The 1960s saw Shankar capture world interest in Indian music. His concert performances with popular American violinist Yehudi Menuhin and his association with George Harrison, the lead guitarist of the Beatles, won the attention of the West. Several musicians went on to be influenced by his compositional style, such as the jazz saxophonist John Coltrane and the composer Philip Glass, with whom Shankar collaborated on the album Passages (1990). He participated consummately in both traditional Indian music and Indian-influenced Western music. His concerti for sitar and orchestra, and the Raga-Mala (Garland of Ragas) in particular, is a fitting example of the latter activity.

Acknowledged as one of the top sitar players of the second half of the 20th century, he developed a style distinct from that of his contemporaries, incorporating influences from rhythm practices of Carnatic music. He popularised performing on the bass octave of the sitar for the alap section, becoming known for a distinctive playing style in the middle and high registers which used quick and short deviations of the playing string and his sound creation through stops and strikes on the main playing string. Experts noted his fondness for rhythmic novelties, such as the use of unconventional rhythmic cycles. He also promoted the jugalbandi (duet) concert style. He is said to have introduced numerous new ragas such as Nat Bhairav, and Ahir Lalit, as well as a new percussive sitar technique called Goonga Sitar, whereby the strings are muffled with a cloth. 

In the course of his lifetime, Shankar won several national and international acclaims. He bagged the Grammy Awards for the albums West Meets East (1966), a collaboration with Menuhin; The Concert for Bangladesh (1971), a compilation of performances by Shankar, Harrison, Bob Dylan, and others from the benefit concert Shankar inspired Harrison to organize Full Circle (2001), a live recording of a performance at Carnegie Hall with his daughter Anoushka Shankar, and an intimate collection of ragas titled The Living Room Sessions Part 1. In 1997 he received the Japan Art Association’s Praemium Imperiale prize for music. He was also awarded some of the highest honours by the government of India, namely the Bharat Ratna, Padma Vibhushan, Padma Bhushan, as well as the Sangeet Natak Akademi Award, and the Sangeet Natak Akademi Fellowship. Other honours include the Ramon Magsaysay Award, Commander of the Legion of Honour of France (2000), Honorary Knight Commander of the Order of the British Empire (KBE) for "services to music", Honorary member of the American Academy of Arts and Letters, and Honorary Doctor of Laws from the University Of Melbourne, Australia.

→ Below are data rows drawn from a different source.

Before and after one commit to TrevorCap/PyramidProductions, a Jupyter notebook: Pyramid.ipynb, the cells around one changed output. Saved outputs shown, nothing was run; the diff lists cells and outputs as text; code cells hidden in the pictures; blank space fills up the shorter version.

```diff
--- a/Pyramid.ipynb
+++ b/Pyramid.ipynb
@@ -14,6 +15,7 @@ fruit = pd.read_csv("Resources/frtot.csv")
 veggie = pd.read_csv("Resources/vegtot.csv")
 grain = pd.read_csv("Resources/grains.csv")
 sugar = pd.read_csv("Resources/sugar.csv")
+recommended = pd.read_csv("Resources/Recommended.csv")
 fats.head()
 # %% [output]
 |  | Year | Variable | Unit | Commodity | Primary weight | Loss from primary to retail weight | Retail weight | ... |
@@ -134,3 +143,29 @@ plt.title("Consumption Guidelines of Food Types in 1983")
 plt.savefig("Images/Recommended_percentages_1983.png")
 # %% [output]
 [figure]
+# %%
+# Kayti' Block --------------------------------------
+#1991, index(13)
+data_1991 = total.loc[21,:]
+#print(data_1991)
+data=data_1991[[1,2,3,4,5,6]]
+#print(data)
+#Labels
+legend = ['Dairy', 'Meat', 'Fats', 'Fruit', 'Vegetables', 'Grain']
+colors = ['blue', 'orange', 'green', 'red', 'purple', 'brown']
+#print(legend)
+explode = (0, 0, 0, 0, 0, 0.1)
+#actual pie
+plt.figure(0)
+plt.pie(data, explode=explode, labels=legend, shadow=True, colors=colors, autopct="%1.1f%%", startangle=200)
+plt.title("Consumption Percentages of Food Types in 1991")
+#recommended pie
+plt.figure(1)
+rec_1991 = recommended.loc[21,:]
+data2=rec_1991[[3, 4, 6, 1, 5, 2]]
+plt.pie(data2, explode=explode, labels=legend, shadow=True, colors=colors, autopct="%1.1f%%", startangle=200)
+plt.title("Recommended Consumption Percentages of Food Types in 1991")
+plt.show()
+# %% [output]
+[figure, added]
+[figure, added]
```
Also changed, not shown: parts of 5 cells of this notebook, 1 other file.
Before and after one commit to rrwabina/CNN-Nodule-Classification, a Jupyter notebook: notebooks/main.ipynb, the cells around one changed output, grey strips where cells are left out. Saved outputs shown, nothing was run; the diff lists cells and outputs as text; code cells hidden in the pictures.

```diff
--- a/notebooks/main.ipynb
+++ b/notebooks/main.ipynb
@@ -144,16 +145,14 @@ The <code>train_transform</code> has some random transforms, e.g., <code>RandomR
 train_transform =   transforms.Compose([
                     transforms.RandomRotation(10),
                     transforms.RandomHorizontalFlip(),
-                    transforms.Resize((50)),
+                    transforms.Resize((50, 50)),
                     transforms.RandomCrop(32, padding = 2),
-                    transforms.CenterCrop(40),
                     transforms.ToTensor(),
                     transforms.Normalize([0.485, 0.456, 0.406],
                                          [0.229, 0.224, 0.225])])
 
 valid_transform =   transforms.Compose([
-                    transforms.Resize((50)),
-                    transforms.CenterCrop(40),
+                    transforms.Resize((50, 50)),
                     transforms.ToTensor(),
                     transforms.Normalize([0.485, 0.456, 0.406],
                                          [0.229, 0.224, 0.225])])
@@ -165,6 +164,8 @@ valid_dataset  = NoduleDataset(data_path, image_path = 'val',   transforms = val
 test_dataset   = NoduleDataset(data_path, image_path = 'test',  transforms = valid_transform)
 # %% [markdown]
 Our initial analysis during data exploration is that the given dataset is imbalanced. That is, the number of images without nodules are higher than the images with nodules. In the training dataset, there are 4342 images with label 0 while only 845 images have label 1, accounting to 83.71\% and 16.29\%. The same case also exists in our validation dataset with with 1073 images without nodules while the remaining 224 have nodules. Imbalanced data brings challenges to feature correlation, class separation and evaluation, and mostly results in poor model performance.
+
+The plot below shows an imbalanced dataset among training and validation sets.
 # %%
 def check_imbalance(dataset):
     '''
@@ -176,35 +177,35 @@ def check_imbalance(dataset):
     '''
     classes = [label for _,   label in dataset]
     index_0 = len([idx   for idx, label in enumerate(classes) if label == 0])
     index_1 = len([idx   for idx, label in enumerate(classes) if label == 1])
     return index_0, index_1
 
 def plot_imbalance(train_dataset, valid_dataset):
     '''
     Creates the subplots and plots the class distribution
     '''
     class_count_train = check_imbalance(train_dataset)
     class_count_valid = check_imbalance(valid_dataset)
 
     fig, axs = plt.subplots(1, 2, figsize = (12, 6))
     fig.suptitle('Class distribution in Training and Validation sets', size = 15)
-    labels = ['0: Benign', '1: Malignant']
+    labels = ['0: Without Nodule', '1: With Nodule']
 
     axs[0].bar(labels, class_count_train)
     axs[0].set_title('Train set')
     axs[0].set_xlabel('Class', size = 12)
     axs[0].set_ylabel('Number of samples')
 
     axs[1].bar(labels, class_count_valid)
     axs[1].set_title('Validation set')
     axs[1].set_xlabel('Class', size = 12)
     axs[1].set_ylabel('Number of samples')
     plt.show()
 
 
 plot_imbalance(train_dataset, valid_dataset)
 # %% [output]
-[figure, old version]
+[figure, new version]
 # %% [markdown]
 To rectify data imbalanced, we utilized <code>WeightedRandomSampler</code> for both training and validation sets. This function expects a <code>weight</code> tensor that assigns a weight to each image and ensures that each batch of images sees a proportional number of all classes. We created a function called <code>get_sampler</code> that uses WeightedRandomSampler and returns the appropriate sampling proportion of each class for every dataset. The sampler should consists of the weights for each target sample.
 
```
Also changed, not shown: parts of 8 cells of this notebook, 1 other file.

He was also honoured with the Recording Academy’s lifetime achievement award.

Continuing to perform at concerts well into his 90s, he was frequently accompanied by Anoushka, who also specialised in fusing Indian and Western traditions. His daughter singer-songwriter Norah Jones is also known for her blend of jazz, pop, and country music, and is a winner of multiple Grammy awards. 

In India, he served as a member of the Rajya Sabha, the upper chamber of the Parliament of India, from 12 May 1986 to 11 May 1992. He was nominated by the Indian Prime Minister Rajiv Gandhi. He also penned two autobiographies, published 30 years apart: My Life, My Music (1969) and Raga Mala (1999).

Pandit Ravi Shankar passed away on December 11, 2012, in San Diego, California, US. Among the many tributes to his greatness, Lata Mangeshkar summarised, “Panditji had a very rare talent. He was far more than a musician. When he played the sitar he conversed with the gods.” Ravi Shankar and the sitar are considered as extensions of each other, each entering into the other’s soul, and becoming a single entity.